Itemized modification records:
◇ ◇ ◇ ◇
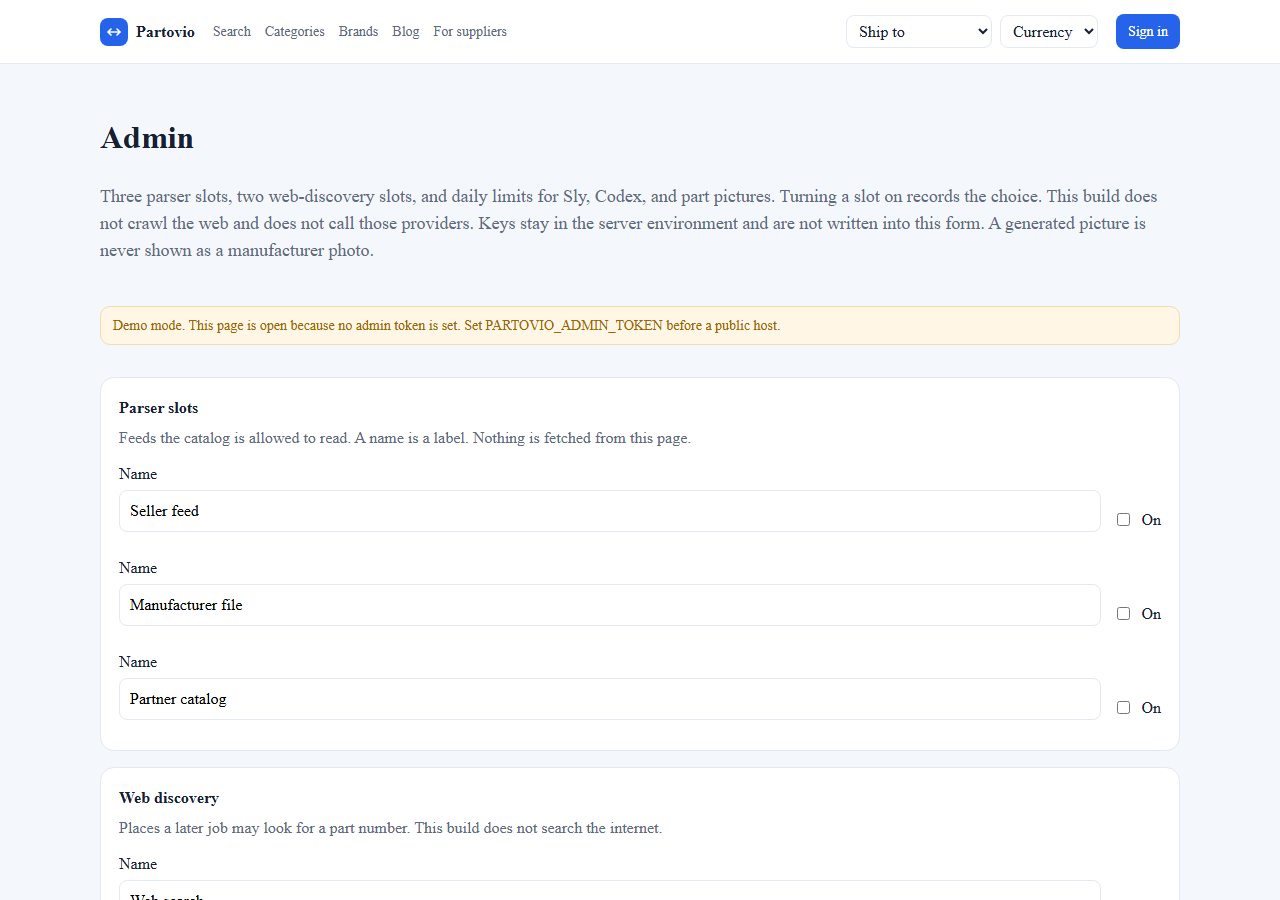
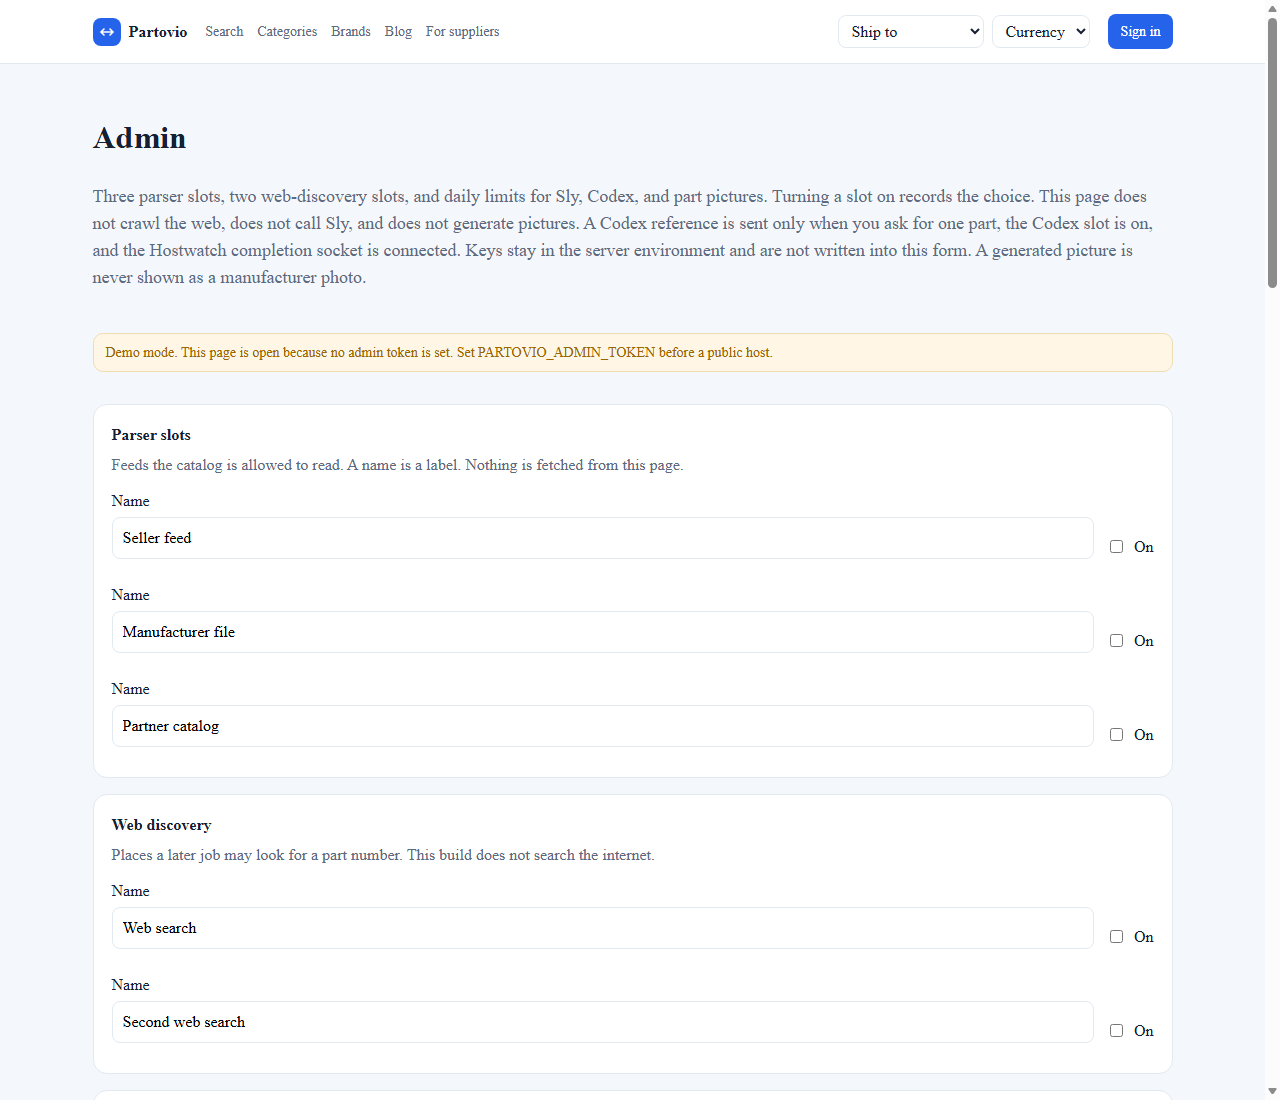
Ask for one Codex reference from the admin desk.

diff --git a/app/admin/page.tsx b/app/admin/page.tsx
@@ -1,4 +1,4 @@
-import { loadDesk, saveDesk, signIn } from "./actions";
+import { loadDesk, saveDesk, signIn, writeReference } from "./actions";
 import { adminGate, type DeskBudget, type DeskPost, type DeskSource } from "./gate";
 
 export const dynamic = "force-dynamic";
@@ -13,6 +13,14 @@ const errors: Record<string, string> = {
   bad_limit: "A daily limit is a whole number from 1 to 1000. An empty limit is stored as 10.",
   too_many_posts: "The blog holds at most 20 articles.",
   bad_desk: "The desk could not be read.",
+  login_required: "Codex needs a ChatGPT sign-in in Hostwatch.",
+  model_unavailable: "Codex is not ready. In Hostwatch, choose an available Luna model and leave the service on.",
+  offline: "The Hostwatch completion socket did not answer.",
+  not_connected: "Set PARTOVIO_AI_SOCKET. Codex is not connected.",
+  bad_reference: "Codex did not return a usable reference.",
+  daily_limit: "The Codex daily limit is used up.",
+  disabled: "Codex is off in this desk.",
+  not_found: "That product id is not in the catalog.",
 };
 
 export default async function AdminPage({ searchParams }: { searchParams: Promise<Record<string, string | undefined>> }) {
@@ -26,18 +34,33 @@ export default async function AdminPage({ searchParams }: { searchParams: Promis
       <h1>Admin</h1>
       <p className="lede note">
         Three parser slots, two web-discovery slots, and daily limits for Sly, Codex, and part pictures.
-        Turning a slot on records the choice. This build does not crawl the web and does not call those providers.
+        Turning a slot on records the choice. This page does not crawl the web, does not call Sly, and does not generate pictures.
+        A Codex reference is sent only when you ask for one part, the Codex slot is on, and the Hostwatch completion socket is connected.
         Keys stay in the server environment and are not written into this form.
         A generated picture is never shown as a manufacturer photo.
       </p>
       {params.saved === "1" && <p className="demo">Saved. The switches are recorded. Nothing was fetched.</p>}
+      {params.saved === "reference" && <p className="demo">Reference saved. It uses only the stored part record.</p>}
       {params.error && <p className="error">{errors[params.error] || "The desk was not saved."}</p>}
       {gate === "missing" && <p className="error">{errors.no_token}</p>}
       {signedOut && <SignIn />}
       {loaded?.ok === false && !signedOut && gate !== "missing" && (
         <p className="error">{loaded.status === 0 ? errors.unreachable : "The desk could not be loaded."}</p>
       )}
-      {loaded?.ok && <DeskForm desk={loaded.desk} openDemo={gate === "open"} />}
+      {loaded?.ok && (
+        <>
+          <DeskForm desk={loaded.desk} openDemo={gate === "open"} />
+          <form className="panel stack" action={writeReference}>
+            <h2>Write a reference</h2>
+            <p className="muted">One stored part. Codex sees the manufacturer, MPN, title, category, and stored description. It does not see a price, a GTIN, or a picture.</p>
+            <label className="field">
+              Product id
+              <input name="product_id" required maxLength={80} placeholder="p_…" />
+            </label>
+            <button className="primary" type="submit">Write a reference</button>
+          </form>
+        </>
+      )}
     </main>
   );
 }
@@ -107,7 +130,10 @@ function DeskForm({
       <BudgetFields
         name="codex"
         label="Codex"
-        hint="An optional second pass on the same record, with its own daily limit."
+        hint="Hostwatch runs Codex on a private completion socket. This form does not hold a key. A reference is written only from the form below, for one part, when this slot is on."
+        connectedText={desk.codex.connected
+          ? "PARTOVIO_AI_SOCKET is set. Sign-in stays in Hostwatch and is checked when you write a reference."
+          : "PARTOVIO_AI_SOCKET is empty, so a reference is refused and the budget is not spent."}
         budget={desk.codex}
       />
       <BudgetFields
@@ -163,7 +189,22 @@ function SourceFields({ prefix, index, source }: { prefix: string; index: number
   );
 }
 
-function BudgetFields({ name, label, hint, budget }: { name: string; label: string; hint: string; budget: DeskBudget }) {
+function BudgetFields({
+  name,
+  label,
+  hint,
+  budget,
+  connectedText,
+}: {
+  name: string;
+  label: string;
+  hint: string;
+  budget: DeskBudget;
+  connectedText?: string;
+}) {
+  const presence = connectedText ?? (budget.connected
+    ? "A key is present in the server environment."
+    : "No key is set, so a reservation is refused and the budget is not spent.");
   return (
     <section className="panel">
       <h2>{label}</h2>
@@ -176,9 +217,7 @@ function BudgetFields({ name, label, hint, budget }: { name: string; label: stri
         Daily limit
         <input name={`${name}_limit`} type="number" min={1} max={1000} defaultValue={budget.daily_limit || 10} />
       </label>
-      <p className="muted">
-        Used today: {budget.used_today}. {budget.connected ? "A key is present in the server environment." : "No key is set, so a reservation is refused and the budget is not spent."}
-      </p>
+      <p className="muted">Used today: {budget.used_today}. {presence}</p>
     </section>
   );
 }

diff --git a/app/admin/actions.ts b/app/admin/actions.ts
@@ -96,3 +96,31 @@ export async function saveDesk(formData: FormData) {
   }
   redirect("/admin?saved=1");
 }
+
+export async function writeReference(formData: FormData) {
+  if (!(await allowed())) redirect("/admin?error=unauthorized");
+  const id = String(formData.get("product_id") || "").trim();
+  if (!/^[A-Za-z0-9_-]{1,80}$/.test(id)) redirect("/admin?error=bad_reference");
+  let response: Response;
+  try {
+    response = await fetch(new URL(`/api/v1/admin/parts/${encodeURIComponent(id)}/reference`, apiBase()), {
+      method: "POST",
+      headers: { authorization: `Bearer ${expectedToken()}` },
+      cache: "no-store",
+      signal: AbortSignal.timeout(110000),
+    });
+  } catch {
+    redirect("/admin?error=offline");
+  }
+  if (!response.ok) {
+    let code = "offline";
+    try {
+      const body = (await response.json()) as { error?: string };
+      if (body.error && /^[a-z0-9_]+$/.test(body.error)) code = body.error;
+    } catch {
+      code = "offline";
+    }
+    redirect(`/admin?error=${code}`);
+  }
+  redirect("/admin?saved=reference");
+}

diff --git a/README.md b/README.md
@@ -28,9 +28,9 @@
 
 ### Админка
 
-![Админка: три слота парсера и начало слотов веб-поиска](docs/ui/admin.png)
+![Админка: слоты парсера и веб-поиска, справка Codex только по запросу](docs/ui/admin.png)
 
-На `/admin` задаются три слота парсера, два слота веб-поиска, дневные лимиты Sly, Codex и картинок деталей, тексты блога. Там же виден счётчик просмотров. В демо без `PARTOVIO_ADMIN_TOKEN` страница открыта. Ключи провайдеров в форму не входят. Включённый слот на этих снимках ничего не скачивает.
+На `/admin` задаются три слота парсера, два слота веб-поиска, дневные лимиты Sly, Codex и картинок деталей, тексты блога. Там же виден счётчик просмотров и отдельная форма справки по одной детали. В демо без `PARTOVIO_ADMIN_TOKEN` страница открыта. Ключи Sly и картинок в форму не входят, и эти слоты ничего не вызывают. Codex ходит в сокет Hostwatch только когда оператор просит справку, слот включён и сокет задан. На снимке этого вызова нет.
 
 ## Локально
◇ ◇ ◇ ◇
*Problem details:* Count the lines in the records above that contain the word "redirect", and reply with that number alone.

*Output below:* 6